- 5 Besan or Gram flour Face Packs to Revitalize Your SkinPosted 2 weeks ago
- Do You Want to Get Rid of Termites? – Try these Home-made RemediesPosted 2 weeks ago
- Mustard Oil for Bouncy and Silky Hair GrowthPosted 3 weeks ago
- Top 10-Foods to Keep Your Uric Acid Levels LowPosted 3 weeks ago
- 15-Incredible Health Benefits of Sapodilla (Chikoo)Posted 4 weeks ago
- Vitamin E – Does it Promote Hair Growth and Scalp Health?Posted 4 weeks ago
- 10-Factors That Increase Your Chance Of Conceiving TwinsPosted 1 month ago
- 4-Garlic Extracts that Fights Ear InfectionPosted 1 month ago
- Cervical Cancer – Checkout for These 10 Warning SignsPosted 1 month ago
- The Leptin Diet –Five Simple Rules to a Fast Weight LossPosted 1 month ago
Papaya is a small, unbranched tree, with a single stem growing to 5-10 m tall, with the spirally arranged leaves. The lower trunk is conspicuously scarred with the leaf.
The leaves are large, 50-70 cm diameter and deeply palmate lobed, with seven lobes. The fruit of the plant is cultivated by tropical people, as a breakfast fruit. The plant is native to the tropics of the Americas. In Mexico, it was cultivated many centuries before the emergence of the Mesoamerican classic cultures. In India, papaya is cultivated throughout the country and is known for its medicinal properties.
The fruit calories, protein, carbohydrate, fiber, ash, Ca, P, Fe, Na, K, beta-carotene equivalent, thiamine, riboflavin, niacin, and ascorbic acid. The leaves calories, protein, fat, carbohydrate, fiber, ash, Ca, P, Fe, Na, K, beta-carotene equivalent, thiamine, riboflavin, niacin, and ascorbic acid, as well vitamin E. Leaves contain the glycoside, carposide, and the alkaloid, carpaine. Fresh leaf latex contains water, caoutchouc-like substances, pectinous matter and salts, malic acid, papain, fat, and resin. The seeds are reported to contain protein, fatty oil, carbohydrate, crude fiber, ash, volatile oil, a glycoside, caricin, and the enzyme, myrosin. The fatty oil of the seeds contains saturated acids (palmitic, stearic, and arachidic) and unsaturated acids (oleic and linoleic).
Uses & Benefits of Papaya
- Papaya contains many biologically active compounds. Two important compounds are chymopapain and papain, which are supposed to aid in digestion. The level of the compounds varies in the fruit, latex, leaves and roots.
- It has been used for treating digestive problems and intestinal worms. The softening qualities of papain have been taken advantage of, in the treatment of warts, corns, sinuses, and chronic forms of scaly eczema, cutaneous tubercles, and other hardness of the skin, produced by irritation. Papain also is used to treat arthritis.

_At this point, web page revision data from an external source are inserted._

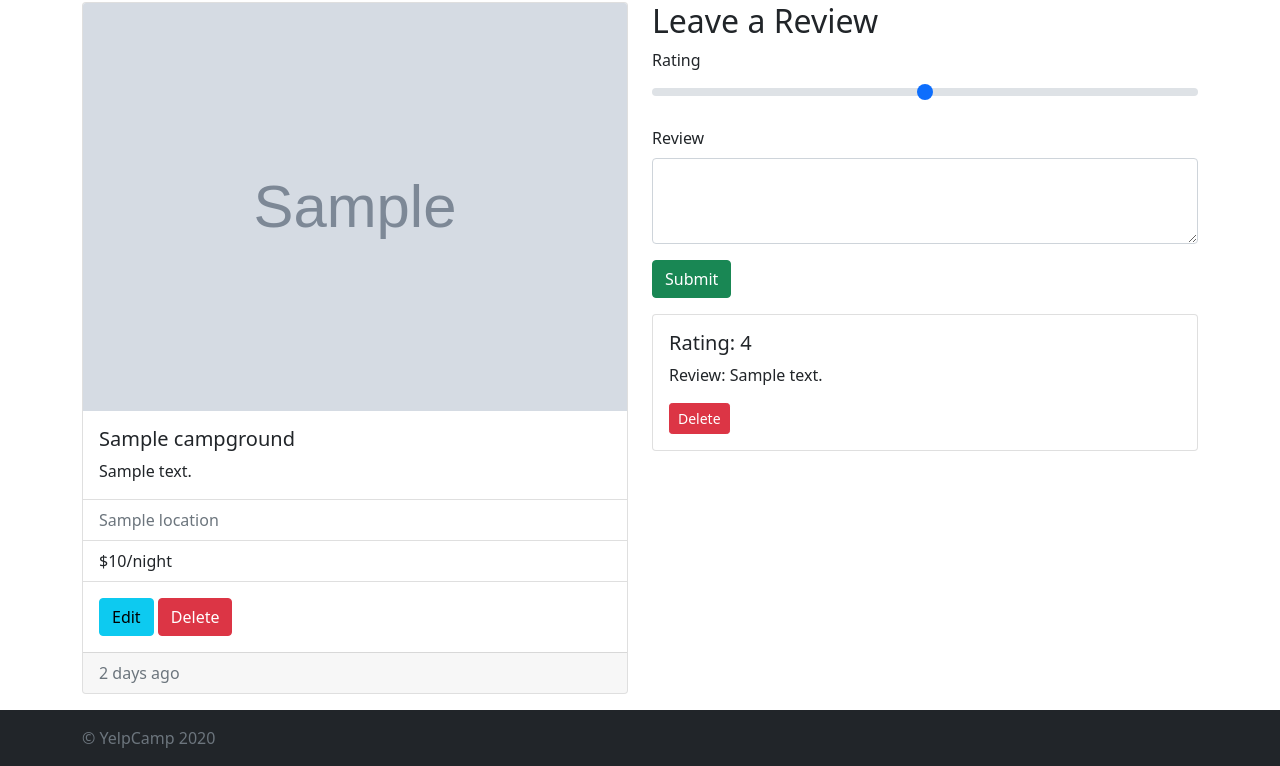
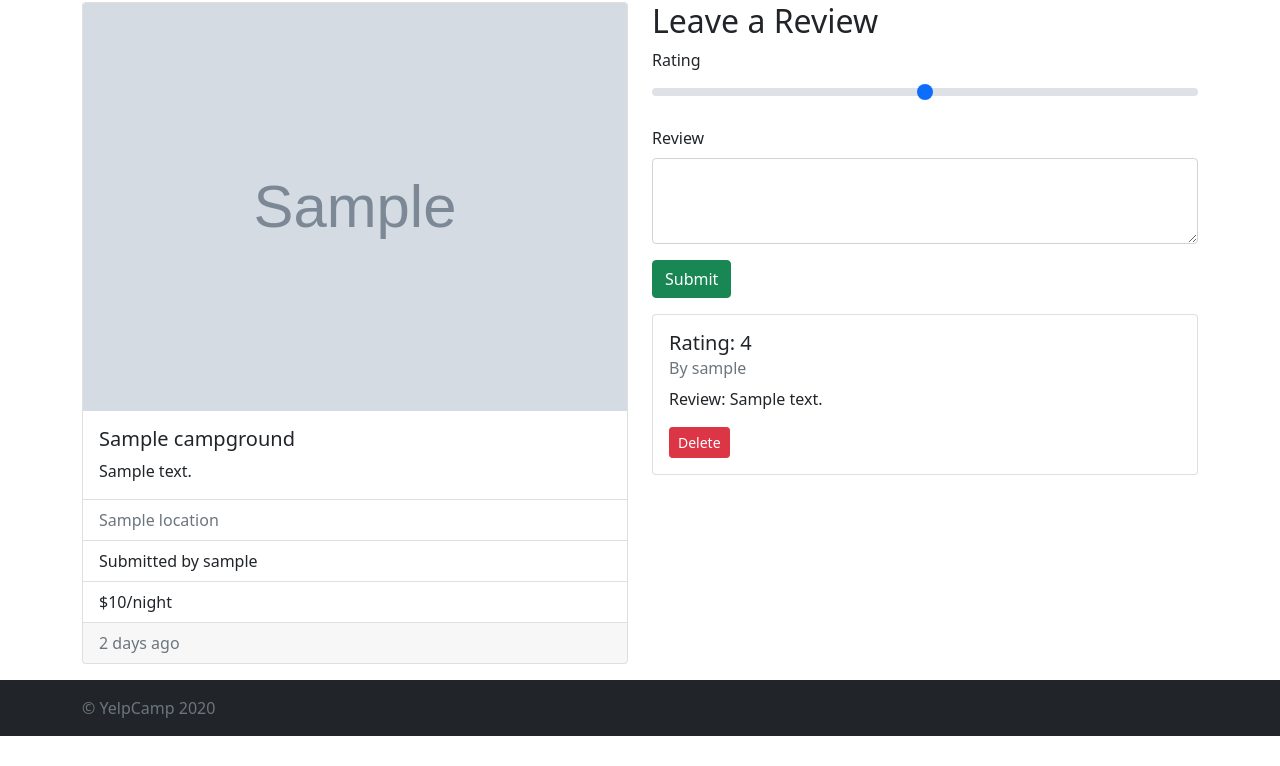
Before and after one commit to mkmenta/yelp-camp-python, a Flask app: template YelpCampPython/templates/campgrounds/show.html in a window 1280 px wide. Shown: the part 102-868 px from the top of the page. After the commit the page ends 838 px from the top, so only its background shows below. Run offline with Flask 2, Linux system fonts and the light colour scheme; the template is opened without the code that fills it: most values are stand-ins (such as "Sample title", 1, 10 or a date in 2020); grey boxes marked "Sample" are stand-in pictures; some libraries are stand-ins or nearby versions.

Commit message:
Hide edit/delete in campground

```diff
--- a/YelpCampPython/templates/campgrounds/show.html
+++ b/YelpCampPython/templates/campgrounds/show.html
@@ -10,14 +10,17 @@
                 </div>
                 <ul class="list-group list-group-flush">
                     <li class="list-group-item text-muted">{{ campground.location }}</li>
+                    <li class="list-group-item">Submitted by {{ campground.author.username }}</li>
                     <li class="list-group-item">${{ campground.price }}/night</li>
                 </ul>
+                {% if not current_user.is_anonymous and current_user.id==campground.author.id %}
                     <div class="card-body">
                         <a class="card-link btn btn-info" href="/campgrounds/{{ campground.id }}/edit">Edit</a>
                         <form class="d-inline" action="/campgrounds/{{ campground.id }}?_method=DELETE" method="POST">
                             <button class="btn btn-danger">Delete</button>
                         </form>
                     </div>
+                {% endif %}
                 <div class="card-footer text-muted">
                     2 days ago
                 </div>
@@ -44,6 +47,7 @@
                 <div class="card mb-3 ">
                     <div class="card-body">
                         <h5 class="card-title">Rating: {{ review.rating }}</h5>
+                        <h6 class="card-subtitle mb-2 text-muted">By {{ review.author.username }}</h6>
                         <p class="card-text">Review: {{ review.body }}</p>
                         <form action="/campgrounds/{{ campground.id }}/reviews/{{ review.id }}?_method=DELETE"
                               method="POST">
```
Lines whose indentation alone changed are shown as unchanged.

- The sinapisms prepared from the root of the plant are believed to be beneficial in treating the tumors of uterus.
- In the Asian countries, the latex of the plant is smeared at the mouth of the uterus, while the root infusion is used for syphilis in Africa.
- The latex is also used in curing psoriasis and ringworm in Cuba. It is also used as a local antiseptic in many parts of the world.
- The leaves of papaya tree are used for treating nervous pains and elephantoid growths. The infusion of its roots is said to reduce urine concretions.
- Dietary papaya reduces urine acidity in humans. The flowers from the plant are used in treating jaundice.
- Papaya latex, also used as dyspepsia cure, is applied to burns and scalds externally.
- Internally, papaya latex can cause severe gastritis. Some individuals are also allergic to its pollen, fruits and the latex.
- The acrid fresh latex can become the cause of severe conjunctivitis and vesication.